Does your granny always tell ya that the old songs are the best? Your answer to Noddy Holder’s question in Merry Xmas Everybody is probably “Yes, and I’m a folkie so I agree.” You won’t mind that Broom Bezzums’ themed album of winter and Christmas songs includes hoary favourites like The Cherry Tree Carol, A Soulin’, Rain And Snow, Wassail Song, Good King Wenceslas, and The Snows They Melt The Soonest…. as well as that Slade classic.

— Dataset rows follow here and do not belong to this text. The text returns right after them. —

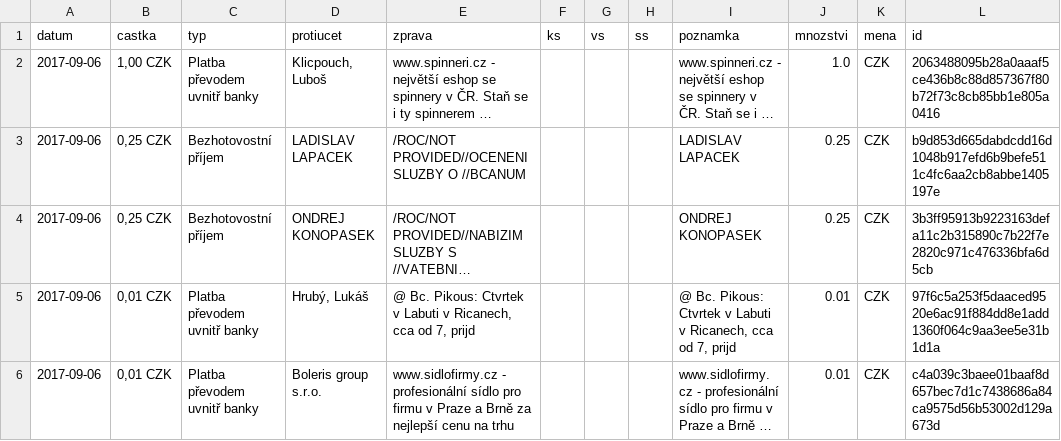
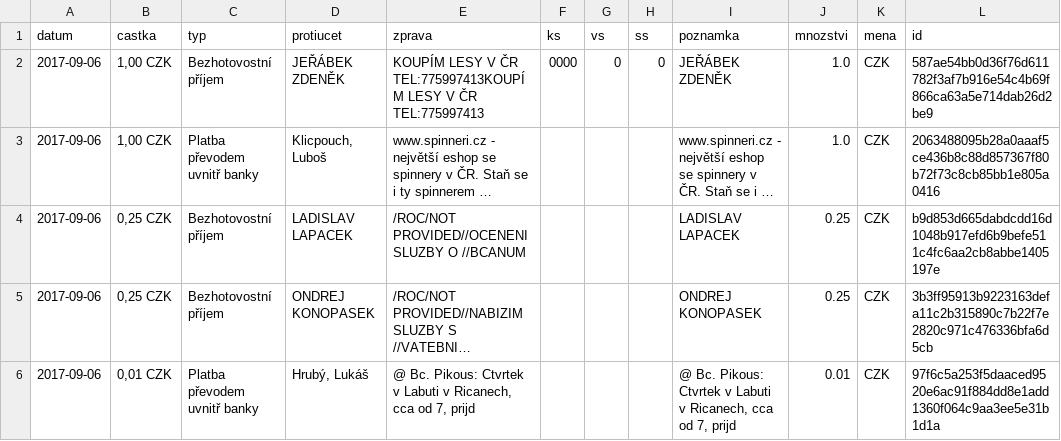
Before and after one commit to korczis/zeman-ucet, a CSV file: data/data.csv, drawn as a sheet; only a part is shown; the shorter side is filled out with more unchanged rows; long unchanged cells end in …; the diff names each change by its address in the sheet, - before the commit and + after, or states it on an @@ line.

```diff
--- a/data/data.csv
+++ b/data/data.csv
+row 2: 2017-09-06 | 1,00 CZK | Bezhotovostní příjem | JEŘÁBEK ZDENĚK | KOUPÍM LESY V ČR TEL:775997413KOUPÍM LESY V ČR TEL:775997413 | 0000 | 0 | 0 | JEŘÁBEK ZDENĚK | 1.0 | CZK | 587ae54bb0d36f76d611782f3af7b916e54c4b69f866ca63a5e714dab26d2be9
```
Also changed, not shown: 1 other file.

Mark Bloomer and Andrew Cadie bring a bracing vigour to the project which reflects the brio of their live performances. They are well-travelled singers and multi-instrumentalists with three earlier albums in their rucksacks. Their reputation has spread through hard touring in Britain and Germany, including two supporting Show Of Hands. Mark (guitar, mandola, bass drum, etc) has taken the bendy road to folk music. Andrew (fiddle, Northumbrian pipes etc) has a more traditional background. Their close understanding shows on two bravura instrumentals: Christmas Day In Da Morning / Mug Of Brown Ale matches Shetland tune to Northumbrian jig; and Stanhope In Weardale / New Christmas Day brings in Andy May on Northumbrian pipes. Andrew and Andy have both done time in Jez Lowe’s Bad Pennies. Katie Doherty, an occasional Bezzum, sings on Sea Salt And Coal, her own lively song about a spectral Twelfth Night party. She brings another North East connection, as she and Andrew met on the Folk and Traditional Music course at Newcastle University. Some songs feature all three Bezzums in impressive harmony.

The closing song reminds us where they found their name. Buy Broom Bezzums is a Scots song I first heard performed too long ago by Janet Russell and Christine Kydd. It’s included as a Christmas present for fans who have been asking for it.

Tony Hendry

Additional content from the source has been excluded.